  • civil ceremony – can take place in a registration office or anywhere agreed with the registrar, except religious premises
  • religious or belief ceremony – can take place anywhere by someone approved to conduct a ceremony

Check with the religious or belief body that they will marry you.

There are different options if you want to change a civil partnership to a marriage.

How to get married

You both need to complete and return a Marriage Notice form (tells the local registrar you want to marry).

You'll be charged a fee to register your marriage – check with your registrar office how much this will be.

You need to return your forms and any other documents needed to the registrar at least 29 days before your wedding.

  • your birth certificate
  • evidence of where you live, for example a bank statement with your address
  • your divorce certificate if you or your partner were previously married
  • your dissolution certificate if you or your partner were previously in a civil partnership
  • a death certificate if a previous spouse (husband or wife) or civil partner has died
  • your passport or another document that provides evidence of your nationality
  • your certificate that you are free to marry under the law of your own country if you don't live in the UK

Get in touch with your registrar as early as possible if you cannot get any of these documents.You may be able to use other documents.

Religious or belief ceremonies

If you're having a religious or belief ceremony you'll also need to collect the 'marriage schedule'.

A marriage schedule is a form you sign during your wedding ceremony.

You can collect this from 7 days before your wedding. You or the person you're marrying will need to collect it in person.

The marriage schedule needs to be returned to your local registrar after your wedding. You can send it by post. You must do this within 3 days of your ceremony.

If you're having a civil ceremony the registrar will bring your marriage schedule to your wedding and return it to the registrar's office for you.

Declaration of immigration status

You'll also need to complete and return a declaration of immigration status form if you're not from:

Forms

If you have any problems with the online forms, you can get them from a registration office. You can find a list of all the registrars in Scotland on the National Records of Scotland website.

Getting married in Scotland if you live outside of the UK

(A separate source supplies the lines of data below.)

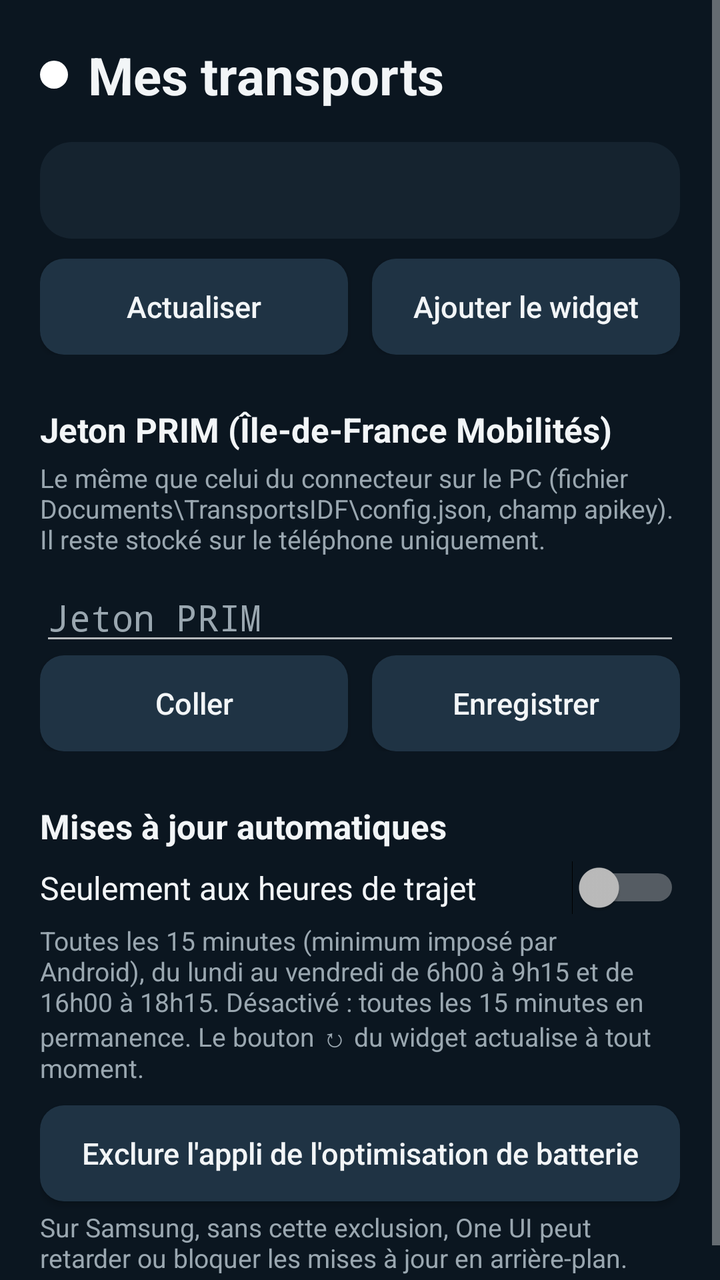
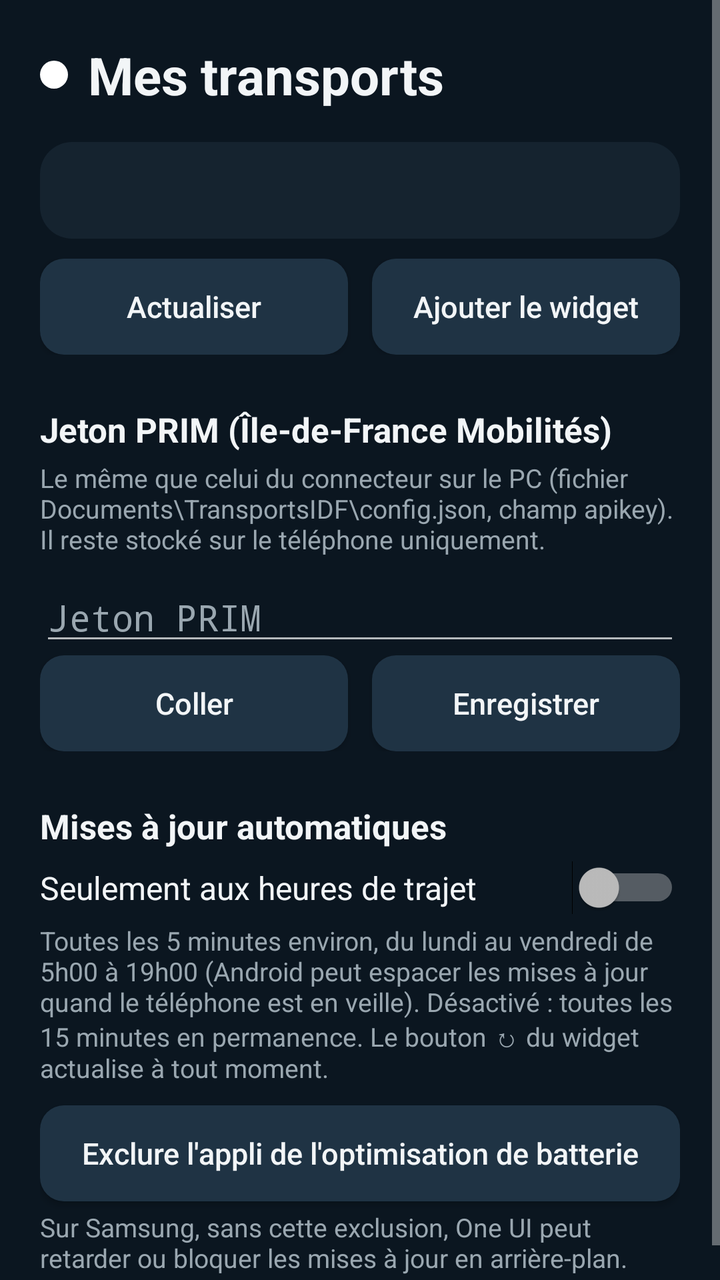

Two renders of the same Android screen: before a commit and after it. Below are the layout's source before the change and the commit's diff.
<!-- AndroidManifest.xml: application theme Theme.MesTransports -->
<!-- res/layout/activity_main.xml -->
<?xml version="1.0" encoding="utf-8"?>
<ScrollView xmlns:android="http://schemas.android.com/apk/res/android"
    android:layout_width="match_parent"
    android:layout_height="match_parent"
    android:fitsSystemWindows="true">

    <LinearLayout
        android:layout_width="match_parent"
        android:layout_height="wrap_content"
        android:orientation="vertical"
        android:padding="20dp">

        <LinearLayout
            android:layout_width="match_parent"
            android:layout_height="wrap_content"
            android:gravity="center_vertical"
            android:orientation="horizontal">

            <View
                android:id="@+id/point"
                android:layout_width="14dp"
                android:layout_height="14dp"
                android:layout_marginEnd="10dp"
                android:background="@drawable/point" />

            <TextView
                android:layout_width="wrap_content"
                android:layout_height="wrap_content"
                android:text="@string/app_name"
                android:textColor="@color/encre"
                android:textSize="26sp"
                android:textStyle="bold" />
        </LinearLayout>

        <TextView
            style="@style/Carte"
            android:id="@+id/apercu"
            android:layout_marginTop="16dp"
            android:lineSpacingExtra="2dp"
            android:textSize="15sp" />

        <LinearLayout
            android:layout_width="match_parent"
            android:layout_height="wrap_content"
            android:layout_marginTop="10dp"
            android:orientation="horizontal">

            <Button
                android:id="@+id/actualiser"
                style="@style/Bouton"
                android:layout_width="0dp"
                android:layout_weight="1"
                android:layout_marginEnd="6dp"
                android:text="Actualiser" />

            <Button
                android:id="@+id/epingler"
                style="@style/Bouton"
                android:layout_width="0dp"
                android:layout_weight="1"
                android:layout_marginStart="6dp"
                android:text="Ajouter le widget" />
        </LinearLayout>

        <TextView
            style="@style/Titre"
            android:text="Jeton PRIM (Île-de-France Mobilités)" />

        <TextView
            style="@style/Aide"
            android:text="Le même que celui du connecteur sur le PC (fichier Documents\\TransportsIDF\\config.json, champ apikey). Il reste stocké sur le téléphone uniquement." />

        <EditText
            android:id="@+id/jeton"
            android:layout_width="match_parent"
            android:layout_height="wrap_content"
            android:layout_marginTop="8dp"
            android:hint="Jeton PRIM"
            android:importantForAutofill="no"
            android:inputType="textPassword"
            android:singleLine="true"
            android:textColor="@color/encre"
            android:textColorHint="@color/encre_pale" />

        <LinearLayout
            android:layout_width="match_parent"
            android:layout_height="wrap_content"
            android:orientation="horizontal">

            <Button
                android:id="@+id/coller"
                style="@style/Bouton"
                android:layout_width="0dp"
                android:layout_weight="1"
                android:layout_marginEnd="6dp"
                android:text="Coller" />

            <Button
                android:id="@+id/enregistrer"
                style="@style/Bouton"
                android:layout_width="0dp"
                android:layout_weight="1"
                android:layout_marginStart="6dp"
                android:text="Enregistrer" />
        </LinearLayout>

        <TextView
            style="@style/Titre"
            android:text="Mises à jour automatiques" />

        <Switch
            android:id="@+id/plages"
            android:layout_width="match_parent"
            android:layout_height="wrap_content"
            android:layout_marginTop="6dp"
            android:text="Seulement aux heures de trajet"
            android:textColor="@color/encre"
            android:textSize="16sp" />

        <TextView
            style="@style/Aide"
            android:text="Toutes les 15 minutes (minimum imposé par Android), du lundi au vendredi de 6h00 à 9h15 et de 16h00 à 18h15. Désactivé : toutes les 15 minutes en permanence. Le bouton ↻ du widget actualise à tout moment." />

        <Button
            android:id="@+id/batterie"
            style="@style/Bouton"
            android:layout_width="match_parent"
            android:layout_marginTop="10dp"
            android:text="Exclure l'appli de l'optimisation de batterie" />

        <TextView
            style="@style/Aide"
            android:text="Sur Samsung, sans cette exclusion, One UI peut retarder ou bloquer les mises à jour en arrière-plan." />
    </LinearLayout>
</ScrollView>
<!-- resources referenced by this layout -->
<resources>
  <color name="encre">#FFF2F5F7</color>
  <color name="encre_pale">#FF9AA7B0</color>
  <!-- drawable point (drawable) -->
  <?xml version="1.0" encoding="utf-8"?>
  <shape xmlns:android="http://schemas.android.com/apk/res/android" android:shape="oval">
      <solid android:color="#FFFFFFFF" />
  </shape>
  <string name="app_name">Mes transports</string>
  <style name="Aide">
          <item name="android:layout_width">match_parent</item>
          <item name="android:layout_height">wrap_content</item>
          <item name="android:layout_marginTop">4dp</item>
          <item name="android:textColor">@color/encre_pale</item>
          <item name="android:textSize">13sp</item>
      </style>
  <style name="Bouton">
          <item name="android:layout_height">48dp</item>
          <item name="android:background">@drawable/bouton</item>
          <item name="android:textColor">@color/encre</item>
          <item name="android:textAllCaps">false</item>
          <item name="android:textSize">15sp</item>
      </style>
  <style name="Carte">
          <item name="android:layout_width">match_parent</item>
          <item name="android:layout_height">wrap_content</item>
          <item name="android:background">@drawable/carte</item>
          <item name="android:padding">14dp</item>
          <item name="android:textColor">@color/encre</item>
      </style>
  <style name="Titre">
          <item name="android:layout_width">match_parent</item>
          <item name="android:layout_height">wrap_content</item>
          <item name="android:layout_marginTop">26dp</item>
          <item name="android:textColor">@color/encre</item>
          <item name="android:textSize">17sp</item>
          <item name="android:textStyle">bold</item>
      </style>
  <style name="Theme.MesTransports" parent="android:Theme.Material.NoActionBar">
          <item name="android:windowBackground">@color/fond</item>
          <item name="android:colorBackground">@color/fond</item>
          <item name="android:colorAccent">@color/accent</item>
          <item name="android:statusBarColor">@color/fond</item>
          <item name="android:navigationBarColor">@color/fond</item>
      </style>
  <!-- drawable bouton (drawable) -->
  <?xml version="1.0" encoding="utf-8"?>
  <ripple xmlns:android="http://schemas.android.com/apk/res/android" android:color="#33FFFFFF">
      <item>
          <shape android:shape="rectangle">
              <solid android:color="#FF1F3344" />
              <corners android:radius="12dp" />
          </shape>
      </item>
  </ripple>
  <!-- drawable carte (drawable) -->
  <?xml version="1.0" encoding="utf-8"?>
  <shape xmlns:android="http://schemas.android.com/apk/res/android" android:shape="rectangle">
      <solid android:color="@color/carte" />
      <corners android:radius="16dp" />
  </shape>
  <color name="fond">#FF0B1620</color>
  <color name="accent">#FF3FA9F5</color>
  <color name="carte">#FF15232F</color>
</resources>

<!-- the commit's change to res/layout/activity_main.xml (unified diff, before → after) -->
@@ -119,7 +119,7 @@
 
         <TextView
             style="@style/Aide"
-            android:text="Toutes les 15 minutes (minimum imposé par Android), du lundi au vendredi de 6h00 à 9h15 et de 16h00 à 18h15. Désactivé : toutes les 15 minutes en permanence. Le bouton ↻ du widget actualise à tout moment." />
+            android:text="Toutes les 5 minutes environ, du lundi au vendredi de 5h00 à 19h00 (Android peut espacer les mises à jour quand le téléphone est en veille). Désactivé : toutes les 15 minutes en permanence. Le bouton ↻ du widget actualise à tout moment." />
 
         <Button
             android:id="@+id/batterie"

If you live outside of the UK you need to get a certificate from your country to say there's no reason why you cannot be married. This needs to be given along with your marriage notice to the registrar at least 29 days before the wedding.

If the certificate is not in English you'll need to get a certified translation of the document.

If you cannot provide this evidence, you may not be able to marry in Scotland.

You do not need to get a certificate if you're a UK citizen living abroad.

Further information

There's more information about getting married in Scotland on the National Records of Scotland website.

If you're not sure what you need to do, you can contact:

National Records of Scotland
Marriage/Civil Partnership Section
Room 38
New Register House
3 West Register Street
Edinburgh
EH1 3YT

Email: marriage@nrscotland.gov.uk

Phone: 0131 314 4447

Find out about call charges on the GOV.UK website.